[Entries provided]:

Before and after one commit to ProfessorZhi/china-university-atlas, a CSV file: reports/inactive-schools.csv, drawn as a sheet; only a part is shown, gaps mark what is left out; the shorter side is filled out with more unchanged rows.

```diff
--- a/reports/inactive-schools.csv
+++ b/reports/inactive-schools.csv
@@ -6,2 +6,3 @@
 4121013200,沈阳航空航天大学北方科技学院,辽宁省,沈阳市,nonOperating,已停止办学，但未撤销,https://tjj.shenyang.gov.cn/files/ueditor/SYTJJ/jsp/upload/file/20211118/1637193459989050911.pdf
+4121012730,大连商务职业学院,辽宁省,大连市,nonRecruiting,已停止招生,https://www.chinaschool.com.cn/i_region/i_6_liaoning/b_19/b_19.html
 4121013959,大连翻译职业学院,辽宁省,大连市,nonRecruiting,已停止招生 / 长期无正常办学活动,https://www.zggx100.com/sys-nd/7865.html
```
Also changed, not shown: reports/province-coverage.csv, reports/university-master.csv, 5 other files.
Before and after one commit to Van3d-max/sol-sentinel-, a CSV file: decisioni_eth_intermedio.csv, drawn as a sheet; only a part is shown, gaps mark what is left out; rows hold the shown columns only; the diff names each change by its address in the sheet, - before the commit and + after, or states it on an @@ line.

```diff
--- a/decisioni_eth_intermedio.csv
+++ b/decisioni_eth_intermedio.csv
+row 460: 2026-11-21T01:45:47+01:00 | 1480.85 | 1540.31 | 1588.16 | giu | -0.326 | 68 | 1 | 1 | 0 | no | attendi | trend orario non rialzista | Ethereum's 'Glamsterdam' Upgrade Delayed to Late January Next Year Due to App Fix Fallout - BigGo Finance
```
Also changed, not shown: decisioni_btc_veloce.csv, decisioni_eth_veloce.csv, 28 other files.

[Work to be completed]: All lines above that contain "only" are required in the answer.

[Written solution]:
Before and after one commit to ProfessorZhi/china-university-atlas, a CSV file: reports/inactive-schools.csv, drawn as a sheet; only a part is shown, gaps mark what is left out; the shorter side is filled out with more unchanged rows.
Before and after one commit to Van3d-max/sol-sentinel-, a CSV file: decisioni_eth_intermedio.csv, drawn as a sheet; only a part is shown, gaps mark what is left out; rows hold the shown columns only; the diff names each change by its address in the sheet, - before the commit and + after, or states it on an @@ line.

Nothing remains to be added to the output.